Article by: Robert Mark Glover O.B.E. | United Kingdom | Founder & Executive Director – Care for Children
Video by: Mia Setyawan
In 1998, I moved to China with my wife Elizabeth and our six children. We left our beautiful farmhouse in Guernsey to live in Shanghai, a city of 24 million people. Back then, “foster care” was an unknown concept in China. There were no words for it in Mandarin.
We were not a diplomat and had no political agenda. I was a social worker, and Elizabeth was trained as a nurse. We had read about the condition of children in China’s orphanages and wanted to help.
On my first visit to China in 1996, it became clear to me that my purpose was to help millions of Chinese orphans to find the lasting stability of family life. — Robert Glover
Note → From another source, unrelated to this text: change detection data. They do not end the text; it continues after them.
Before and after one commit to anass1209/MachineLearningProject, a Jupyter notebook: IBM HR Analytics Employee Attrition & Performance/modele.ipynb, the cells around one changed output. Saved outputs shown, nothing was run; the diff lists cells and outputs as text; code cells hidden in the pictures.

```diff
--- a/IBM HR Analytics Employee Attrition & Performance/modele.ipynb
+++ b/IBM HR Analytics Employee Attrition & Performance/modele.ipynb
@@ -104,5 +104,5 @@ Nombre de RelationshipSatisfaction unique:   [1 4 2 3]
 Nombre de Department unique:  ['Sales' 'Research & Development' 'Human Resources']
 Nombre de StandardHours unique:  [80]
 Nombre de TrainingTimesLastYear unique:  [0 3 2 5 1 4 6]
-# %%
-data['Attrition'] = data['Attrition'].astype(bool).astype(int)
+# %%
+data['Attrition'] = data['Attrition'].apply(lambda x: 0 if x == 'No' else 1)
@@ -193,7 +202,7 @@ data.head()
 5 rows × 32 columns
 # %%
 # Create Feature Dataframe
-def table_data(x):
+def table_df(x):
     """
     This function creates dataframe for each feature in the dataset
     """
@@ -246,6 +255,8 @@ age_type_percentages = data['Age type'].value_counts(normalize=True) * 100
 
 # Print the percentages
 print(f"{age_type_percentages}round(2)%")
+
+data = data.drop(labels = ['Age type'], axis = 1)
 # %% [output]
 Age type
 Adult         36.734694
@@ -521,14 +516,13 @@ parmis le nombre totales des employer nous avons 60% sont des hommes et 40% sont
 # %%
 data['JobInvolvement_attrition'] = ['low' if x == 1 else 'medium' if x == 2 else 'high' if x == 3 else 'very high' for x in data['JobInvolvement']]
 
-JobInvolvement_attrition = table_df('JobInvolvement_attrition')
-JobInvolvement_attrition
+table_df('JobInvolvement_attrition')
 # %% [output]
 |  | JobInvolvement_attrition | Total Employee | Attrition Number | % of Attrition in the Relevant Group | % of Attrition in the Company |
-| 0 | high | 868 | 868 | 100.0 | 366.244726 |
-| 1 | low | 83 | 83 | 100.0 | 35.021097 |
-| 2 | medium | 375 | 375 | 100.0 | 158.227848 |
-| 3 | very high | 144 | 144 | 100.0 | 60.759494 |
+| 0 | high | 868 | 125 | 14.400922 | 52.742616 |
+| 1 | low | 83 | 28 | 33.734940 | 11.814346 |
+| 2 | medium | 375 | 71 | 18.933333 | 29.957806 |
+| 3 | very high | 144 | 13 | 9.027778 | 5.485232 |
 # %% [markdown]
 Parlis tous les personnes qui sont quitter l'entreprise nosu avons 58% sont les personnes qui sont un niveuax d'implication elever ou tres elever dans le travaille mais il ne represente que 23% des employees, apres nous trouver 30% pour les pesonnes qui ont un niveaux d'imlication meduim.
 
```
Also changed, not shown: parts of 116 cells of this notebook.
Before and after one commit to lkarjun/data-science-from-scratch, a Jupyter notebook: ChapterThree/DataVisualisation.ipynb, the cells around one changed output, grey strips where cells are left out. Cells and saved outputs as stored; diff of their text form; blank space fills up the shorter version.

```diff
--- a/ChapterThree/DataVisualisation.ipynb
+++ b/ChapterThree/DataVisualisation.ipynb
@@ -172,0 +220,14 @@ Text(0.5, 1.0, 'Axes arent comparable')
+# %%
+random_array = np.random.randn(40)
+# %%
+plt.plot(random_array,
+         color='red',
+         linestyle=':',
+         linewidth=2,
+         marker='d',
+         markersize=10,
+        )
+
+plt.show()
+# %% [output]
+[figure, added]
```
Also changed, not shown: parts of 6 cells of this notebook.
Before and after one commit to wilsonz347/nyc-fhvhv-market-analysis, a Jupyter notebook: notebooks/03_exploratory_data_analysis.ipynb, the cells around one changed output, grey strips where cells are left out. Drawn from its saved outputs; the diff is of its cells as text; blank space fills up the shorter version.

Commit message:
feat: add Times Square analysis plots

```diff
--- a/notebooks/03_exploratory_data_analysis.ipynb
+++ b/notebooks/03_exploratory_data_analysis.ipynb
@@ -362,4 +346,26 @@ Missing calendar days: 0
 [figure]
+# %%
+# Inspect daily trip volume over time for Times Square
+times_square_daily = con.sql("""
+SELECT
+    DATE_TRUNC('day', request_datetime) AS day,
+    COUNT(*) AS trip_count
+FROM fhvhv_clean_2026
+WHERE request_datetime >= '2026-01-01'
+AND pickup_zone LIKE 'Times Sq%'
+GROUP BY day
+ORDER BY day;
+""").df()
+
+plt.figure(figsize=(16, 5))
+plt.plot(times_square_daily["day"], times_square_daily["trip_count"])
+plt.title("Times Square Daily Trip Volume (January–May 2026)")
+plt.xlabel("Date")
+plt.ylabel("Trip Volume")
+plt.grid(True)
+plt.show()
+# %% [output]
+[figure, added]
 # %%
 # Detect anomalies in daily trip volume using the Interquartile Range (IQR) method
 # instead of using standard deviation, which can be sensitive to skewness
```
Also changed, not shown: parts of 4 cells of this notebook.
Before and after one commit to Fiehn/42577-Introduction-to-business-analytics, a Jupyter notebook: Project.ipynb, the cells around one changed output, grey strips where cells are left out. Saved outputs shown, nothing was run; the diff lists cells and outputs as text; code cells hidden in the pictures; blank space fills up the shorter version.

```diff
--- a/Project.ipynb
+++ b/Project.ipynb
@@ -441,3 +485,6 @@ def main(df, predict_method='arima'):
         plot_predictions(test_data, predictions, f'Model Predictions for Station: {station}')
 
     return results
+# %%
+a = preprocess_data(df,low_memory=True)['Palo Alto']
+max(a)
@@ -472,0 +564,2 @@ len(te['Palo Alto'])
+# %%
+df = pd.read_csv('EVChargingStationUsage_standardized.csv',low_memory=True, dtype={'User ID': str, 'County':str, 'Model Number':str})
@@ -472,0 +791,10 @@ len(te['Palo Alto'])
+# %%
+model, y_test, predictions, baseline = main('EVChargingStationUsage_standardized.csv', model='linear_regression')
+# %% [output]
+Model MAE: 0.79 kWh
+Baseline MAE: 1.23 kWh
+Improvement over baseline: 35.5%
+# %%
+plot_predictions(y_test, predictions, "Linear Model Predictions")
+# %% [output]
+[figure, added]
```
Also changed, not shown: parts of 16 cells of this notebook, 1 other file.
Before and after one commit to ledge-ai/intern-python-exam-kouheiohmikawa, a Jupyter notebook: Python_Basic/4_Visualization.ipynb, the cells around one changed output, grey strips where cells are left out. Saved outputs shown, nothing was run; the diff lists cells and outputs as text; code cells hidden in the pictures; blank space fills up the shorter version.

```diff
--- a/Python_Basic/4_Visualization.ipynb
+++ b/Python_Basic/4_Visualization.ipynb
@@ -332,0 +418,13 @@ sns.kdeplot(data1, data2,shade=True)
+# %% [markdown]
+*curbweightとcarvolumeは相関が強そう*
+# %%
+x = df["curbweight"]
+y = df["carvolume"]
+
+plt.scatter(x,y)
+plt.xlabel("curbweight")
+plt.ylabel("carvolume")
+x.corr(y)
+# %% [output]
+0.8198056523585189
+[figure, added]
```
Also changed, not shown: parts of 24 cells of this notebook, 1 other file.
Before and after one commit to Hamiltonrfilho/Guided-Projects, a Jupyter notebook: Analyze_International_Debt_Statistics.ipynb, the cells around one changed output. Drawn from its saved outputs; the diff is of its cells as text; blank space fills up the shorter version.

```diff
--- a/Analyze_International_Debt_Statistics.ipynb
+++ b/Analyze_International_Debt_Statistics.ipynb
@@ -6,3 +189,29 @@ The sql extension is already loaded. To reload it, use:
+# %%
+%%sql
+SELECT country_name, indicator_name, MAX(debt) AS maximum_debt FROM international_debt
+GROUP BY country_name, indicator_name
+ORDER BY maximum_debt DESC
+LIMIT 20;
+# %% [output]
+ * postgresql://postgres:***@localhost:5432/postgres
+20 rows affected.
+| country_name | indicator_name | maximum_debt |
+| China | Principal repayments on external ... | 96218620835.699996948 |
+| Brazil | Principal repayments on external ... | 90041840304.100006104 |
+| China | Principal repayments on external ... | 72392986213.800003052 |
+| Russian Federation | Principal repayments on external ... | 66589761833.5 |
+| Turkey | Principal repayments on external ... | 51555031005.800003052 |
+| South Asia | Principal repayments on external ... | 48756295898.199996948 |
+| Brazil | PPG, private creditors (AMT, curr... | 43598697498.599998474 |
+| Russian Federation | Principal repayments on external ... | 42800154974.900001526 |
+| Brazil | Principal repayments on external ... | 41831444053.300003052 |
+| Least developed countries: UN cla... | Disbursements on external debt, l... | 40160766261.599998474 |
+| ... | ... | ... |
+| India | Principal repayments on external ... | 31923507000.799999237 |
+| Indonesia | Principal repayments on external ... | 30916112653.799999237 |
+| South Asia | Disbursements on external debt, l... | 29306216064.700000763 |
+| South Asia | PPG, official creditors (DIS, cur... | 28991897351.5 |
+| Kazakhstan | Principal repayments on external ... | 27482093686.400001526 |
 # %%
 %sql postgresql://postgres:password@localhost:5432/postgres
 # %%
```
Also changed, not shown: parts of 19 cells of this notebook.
When I was two years old, my father left the family. Although I had a good mum, I realized that I lacked a guiding star as a teenager. I had to stand and speak up for myself. I did not have a father to give me confidence and to stick up for me like the other boys’ fathers did.
Maybe it takes a man who had no father to know the value of surrounding every child with a loving family.
There were millions of unwanted children in China, rejected by their parents and abandoned in orphanages. Our aim was to pioneer family placement care—a positive alternative to orphanages. It began as a small pilot project in Shanghai — the first joint social-welfare project between the British and Chinese governments. The project has since grown to a nationwide project with impacts throughout Asia.
Care for Children promotes permanent placements for orphans. We place children into families for the long term until they are independent. From attachment and strong relationships comes identity.
I remember the story of a little girl who had a hole in her heart. No one thought she could survive, but we were able to place her in a family.
A few years later, I visited her and found a chubby little girl in a ballerina outfit. I was told she was so strong that they could now do the operation in her heart. But when the doctor examined her, he lifted his glasses and wiped away a tear. He said that there was nothing wrong with her heart. That story made headlines and she became ‘The miracle baby healed by the love of a mother.’
Our family-placement scheme has transformed not only children and their foster families, but also orphanages which now run as family resource centres. The children can go there to get education, physiotherapy, and support.
When you have strong families, you have strong communities, strong societies, and strong economies. It is not surprising that while we developed family placement there, China grew in all those areas. Today, more than one million orphans in China had moved out of institutions and into local, loving families.
Robert and Elizabeth Glover founded Care for Children in 1998. Its mission is to serve governments of nations to pioneer a positive alternative to institutional care by placing children into local families in the community (fostering and adoption). Their work has seen a generation of orphans lives transformed through the love of a family.